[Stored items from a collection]
◇ ◇ ◇
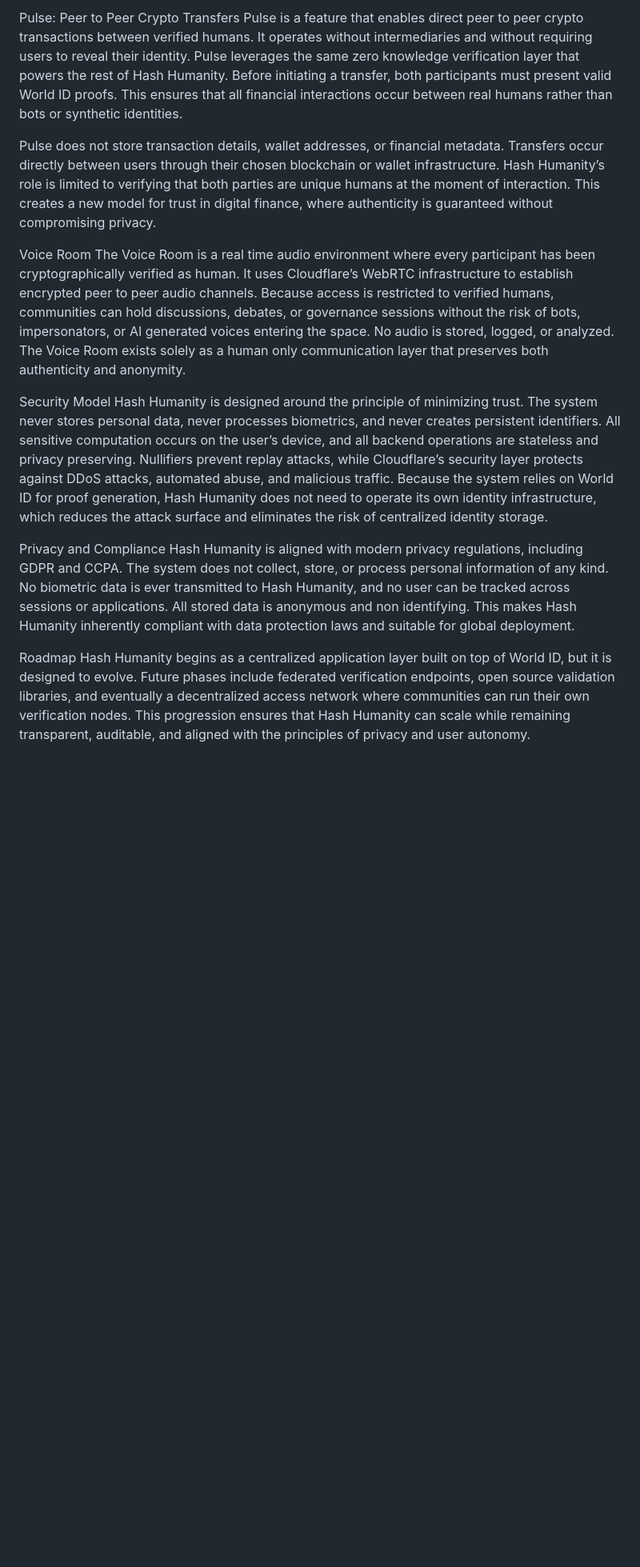
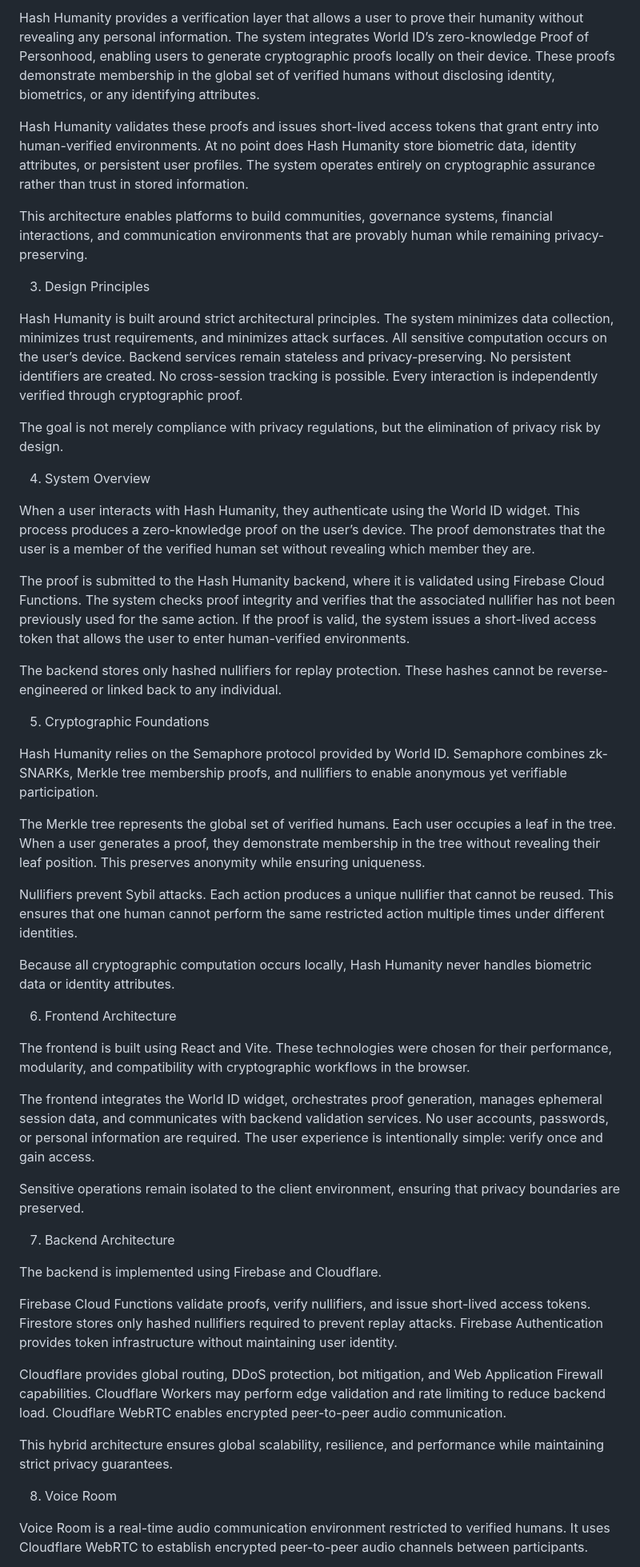
Before and after one commit to hashhumanity/hash-humanity-whitepaper, a Markdown page: WHITEPAPER.md, the part around one of its changes. Shown at 80% size. GitHub-like rendering; blank space fills up the shorter version.

```diff
--- a/WHITEPAPER.md
+++ b/WHITEPAPER.md
@@ -30,17 +24,53 @@ This hybrid architecture ensures that Hash Humanity remains fast, resilient, and
 
-Pulse: Peer to Peer Crypto Transfers
-Pulse is a feature that enables direct peer to peer crypto transactions between verified humans. It operates without intermediaries and without requiring users to reveal their identity. Pulse leverages the same zero knowledge verification layer that powers the rest of Hash Humanity. Before initiating a transfer, both participants must present valid World ID proofs. This ensures that all financial interactions occur between real humans rather than bots or synthetic identities.
+Hash Humanity provides a verification layer that allows a user to prove their humanity without revealing any personal information. The system integrates World ID’s zero-knowledge Proof of Personhood, enabling users to generate cryptographic proofs locally on their device. These proofs demonstrate membership in the global set of verified humans without disclosing identity, biometrics, or any identifying attributes.
 
-Pulse does not store transaction details, wallet addresses, or financial metadata. Transfers occur directly between users through their chosen blockchain or wallet infrastructure. Hash Humanity’s role is limited to verifying that both parties are unique humans at the moment of interaction. This creates a new model for trust in digital finance, where authenticity is guaranteed without compromising privacy.
+Hash Humanity validates these proofs and issues short-lived access tokens that grant entry into human-verified environments. At no point does Hash Humanity store biometric data, identity attributes, or persistent user profiles. The system operates entirely on cryptographic assurance rather than trust in stored information.
 
-Voice Room
-The Voice Room is a real time audio environment where every participant has been cryptographically verified as human. It uses Cloudflare’s WebRTC infrastructure to establish encrypted peer to peer audio channels. Because access is restricted to verified humans, communities can hold discussions, debates, or governance sessions without the risk of bots, impersonators, or AI generated voices entering the space. No audio is stored, logged, or analyzed. The Voice Room exists solely as a human only communication layer that preserves both authenticity and anonymity.
+This architecture enables platforms to build communities, governance systems, financial interactions, and communication environments that are provably human while remaining privacy-preserving.
 
-Security Model
-Hash Humanity is designed around the principle of minimizing trust. The system never stores personal data, never processes biometrics, and never creates persistent identifiers. All sensitive computation occurs on the user’s device, and all backend operations are stateless and privacy preserving. Nullifiers prevent replay attacks, while Cloudflare’s security layer protects against DDoS attacks, automated abuse, and malicious traffic. Because the system relies on World ID for proof generation, Hash Humanity does not need to operate its own identity infrastructure, which reduces the attack surface and eliminates the risk of centralized identity storage.
+3. Design Principles
 
-Privacy and Compliance
-Hash Humanity is aligned with modern privacy regulations, including GDPR and CCPA. The system does not collect, store, or process personal information of any kind. No biometric data is ever transmitted to Hash Humanity, and no user can be tracked across sessions or applications. All stored data is anonymous and non identifying. This makes Hash Humanity inherently compliant with data protection laws and suitable for global deployment.
+Hash Humanity is built around strict architectural principles. The system minimizes data collection, minimizes trust requirements, and minimizes attack surfaces. All sensitive computation occurs on the user’s device. Backend services remain stateless and privacy-preserving. No persistent identifiers are created. No cross-session tracking is possible. Every interaction is independently verified through cryptographic proof.
 
-Roadmap
-Hash Humanity begins as a centralized application layer built on top of World ID, but it is designed to evolve. Future phases include federated verification endpoints, open source validation libraries, and eventually a decentralized access network where communities can run their own verification nodes. This progression ensures that Hash Humanity can scale while remaining transparent, auditable, and aligned with the principles of privacy and user autonomy.
+The goal is not merely compliance with privacy regulations, but the elimination of privacy risk by design.
+
+4. System Overview
+
+When a user interacts with Hash Humanity, they authenticate using the World ID widget. This process produces a zero-knowledge proof on the user’s device. The proof demonstrates that the user is a member of the verified human set without revealing which member they are.
+
+The proof is submitted to the Hash Humanity backend, where it is validated using Firebase Cloud Functions. The system checks proof integrity and verifies that the associated nullifier has not been previously used for the same action. If the proof is valid, the system issues a short-lived access token that allows the user to enter human-verified environments.
+
+The backend stores only hashed nullifiers for replay protection. These hashes cannot be reverse-engineered or linked back to any individual.
+
+5. Cryptographic Foundations
+
+Hash Humanity relies on the Semaphore protocol provided by World ID. Semaphore combines zk-SNARKs, Merkle tree membership proofs, and nullifiers to enable anonymous yet verifiable participation.
+
+The Merkle tree represents the global set of verified humans. Each user occupies a leaf in the tree. When a user generates a proof, they demonstrate membership in the tree without revealing their leaf position. This preserves anonymity while ensuring uniqueness.
+
+Nullifiers prevent Sybil attacks. Each action produces a unique nullifier that cannot be reused. This ensures that one human cannot perform the same restricted action multiple times under different identities.
+
+Because all cryptographic computation occurs locally, Hash Humanity never handles biometric data or identity attributes.
+
+6. Frontend Architecture
+
+The frontend is built using React and Vite. These technologies were chosen for their performance, modularity, and compatibility with cryptographic workflows in the browser.
+
+The frontend integrates the World ID widget, orchestrates proof generation, manages ephemeral session data, and communicates with backend validation services. No user accounts, passwords, or personal information are required. The user experience is intentionally simple: verify once and gain access.
+
+Sensitive operations remain isolated to the client environment, ensuring that privacy boundaries are preserved.
+
+7. Backend Architecture
+
+The backend is implemented using Firebase and Cloudflare.
+
+Firebase Cloud Functions validate proofs, verify nullifiers, and issue short-lived access tokens. Firestore stores only hashed nullifiers required to prevent replay attacks. Firebase Authentication provides token infrastructure without maintaining user identity.
+
+Cloudflare provides global routing, DDoS protection, bot mitigation, and Web Application Firewall capabilities. Cloudflare Workers may perform edge validation and rate limiting to reduce backend load. Cloudflare WebRTC enables encrypted peer-to-peer audio communication.
+
+This hybrid architecture ensures global scalability, resilience, and performance while maintaining strict privacy guarantees.
+
+8. Voice Room
+
+Voice Room is a real-time audio communication environment restricted to verified humans. It uses Cloudflare WebRTC to establish encrypted peer-to-peer audio channels between participants.
+
```
Also changed, not shown: other parts of WHITEPAPER.md (+73 -23 lines).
◇ ◇ ◇
_Required work:_
The answer should consist of every line above, exact and free of images.

_Answer below:_
Before and after one commit to hashhumanity/hash-humanity-whitepaper, a Markdown page: WHITEPAPER.md, the part around one of its changes. Shown at 80% size. GitHub-like rendering; blank space fills up the shorter version.

```diff
--- a/WHITEPAPER.md
+++ b/WHITEPAPER.md
@@ -30,17 +24,53 @@ This hybrid architecture ensures that Hash Humanity remains fast, resilient, and
 
-Pulse: Peer to Peer Crypto Transfers
-Pulse is a feature that enables direct peer to peer crypto transactions between verified humans. It operates without intermediaries and without requiring users to reveal their identity. Pulse leverages the same zero knowledge verification layer that powers the rest of Hash Humanity. Before initiating a transfer, both participants must present valid World ID proofs. This ensures that all financial interactions occur between real humans rather than bots or synthetic identities.
+Hash Humanity provides a verification layer that allows a user to prove their humanity without revealing any personal information. The system integrates World ID’s zero-knowledge Proof of Personhood, enabling users to generate cryptographic proofs locally on their device. These proofs demonstrate membership in the global set of verified humans without disclosing identity, biometrics, or any identifying attributes.
 
-Pulse does not store transaction details, wallet addresses, or financial metadata. Transfers occur directly between users through their chosen blockchain or wallet infrastructure. Hash Humanity’s role is limited to verifying that both parties are unique humans at the moment of interaction. This creates a new model for trust in digital finance, where authenticity is guaranteed without compromising privacy.
+Hash Humanity validates these proofs and issues short-lived access tokens that grant entry into human-verified environments. At no point does Hash Humanity store biometric data, identity attributes, or persistent user profiles. The system operates entirely on cryptographic assurance rather than trust in stored information.
 
-Voice Room
-The Voice Room is a real time audio environment where every participant has been cryptographically verified as human. It uses Cloudflare’s WebRTC infrastructure to establish encrypted peer to peer audio channels. Because access is restricted to verified humans, communities can hold discussions, debates, or governance sessions without the risk of bots, impersonators, or AI generated voices entering the space. No audio is stored, logged, or analyzed. The Voice Room exists solely as a human only communication layer that preserves both authenticity and anonymity.
+This architecture enables platforms to build communities, governance systems, financial interactions, and communication environments that are provably human while remaining privacy-preserving.
 
-Security Model
-Hash Humanity is designed around the principle of minimizing trust. The system never stores personal data, never processes biometrics, and never creates persistent identifiers. All sensitive computation occurs on the user’s device, and all backend operations are stateless and privacy preserving. Nullifiers prevent replay attacks, while Cloudflare’s security layer protects against DDoS attacks, automated abuse, and malicious traffic. Because the system relies on World ID for proof generation, Hash Humanity does not need to operate its own identity infrastructure, which reduces the attack surface and eliminates the risk of centralized identity storage.
+3. Design Principles
 
-Privacy and Compliance
-Hash Humanity is aligned with modern privacy regulations, including GDPR and CCPA. The system does not collect, store, or process personal information of any kind. No biometric data is ever transmitted to Hash Humanity, and no user can be tracked across sessions or applications. All stored data is anonymous and non identifying. This makes Hash Humanity inherently compliant with data protection laws and suitable for global deployment.
+Hash Humanity is built around strict architectural principles. The system minimizes data collection, minimizes trust requirements, and minimizes attack surfaces. All sensitive computation occurs on the user’s device. Backend services remain stateless and privacy-preserving. No persistent identifiers are created. No cross-session tracking is possible. Every interaction is independently verified through cryptographic proof.
 
-Roadmap
-Hash Humanity begins as a centralized application layer built on top of World ID, but it is designed to evolve. Future phases include federated verification endpoints, open source validation libraries, and eventually a decentralized access network where communities can run their own verification nodes. This progression ensures that Hash Humanity can scale while remaining transparent, auditable, and aligned with the principles of privacy and user autonomy.
+The goal is not merely compliance with privacy regulations, but the elimination of privacy risk by design.
+
+4. System Overview
+
+When a user interacts with Hash Humanity, they authenticate using the World ID widget. This process produces a zero-knowledge proof on the user’s device. The proof demonstrates that the user is a member of the verified human set without revealing which member they are.
+
+The proof is submitted to the Hash Humanity backend, where it is validated using Firebase Cloud Functions. The system checks proof integrity and verifies that the associated nullifier has not been previously used for the same action. If the proof is valid, the system issues a short-lived access token that allows the user to enter human-verified environments.
+
+The backend stores only hashed nullifiers for replay protection. These hashes cannot be reverse-engineered or linked back to any individual.
+
+5. Cryptographic Foundations
+
+Hash Humanity relies on the Semaphore protocol provided by World ID. Semaphore combines zk-SNARKs, Merkle tree membership proofs, and nullifiers to enable anonymous yet verifiable participation.
+
+The Merkle tree represents the global set of verified humans. Each user occupies a leaf in the tree. When a user generates a proof, they demonstrate membership in the tree without revealing their leaf position. This preserves anonymity while ensuring uniqueness.
+
+Nullifiers prevent Sybil attacks. Each action produces a unique nullifier that cannot be reused. This ensures that one human cannot perform the same restricted action multiple times under different identities.
+
+Because all cryptographic computation occurs locally, Hash Humanity never handles biometric data or identity attributes.
+
+6. Frontend Architecture
+
+The frontend is built using React and Vite. These technologies were chosen for their performance, modularity, and compatibility with cryptographic workflows in the browser.
+
+The frontend integrates the World ID widget, orchestrates proof generation, manages ephemeral session data, and communicates with backend validation services. No user accounts, passwords, or personal information are required. The user experience is intentionally simple: verify once and gain access.
+
+Sensitive operations remain isolated to the client environment, ensuring that privacy boundaries are preserved.
+
+7. Backend Architecture
+
+The backend is implemented using Firebase and Cloudflare.
+
+Firebase Cloud Functions validate proofs, verify nullifiers, and issue short-lived access tokens. Firestore stores only hashed nullifiers required to prevent replay attacks. Firebase Authentication provides token infrastructure without maintaining user identity.
+
+Cloudflare provides global routing, DDoS protection, bot mitigation, and Web Application Firewall capabilities. Cloudflare Workers may perform edge validation and rate limiting to reduce backend load. Cloudflare WebRTC enables encrypted peer-to-peer audio communication.
+
+This hybrid architecture ensures global scalability, resilience, and performance while maintaining strict privacy guarantees.
+
+8. Voice Room
+
+Voice Room is a real-time audio communication environment restricted to verified humans. It uses Cloudflare WebRTC to establish encrypted peer-to-peer audio channels between participants.
+
```
Also changed, not shown: other parts of WHITEPAPER.md (+73 -23 lines).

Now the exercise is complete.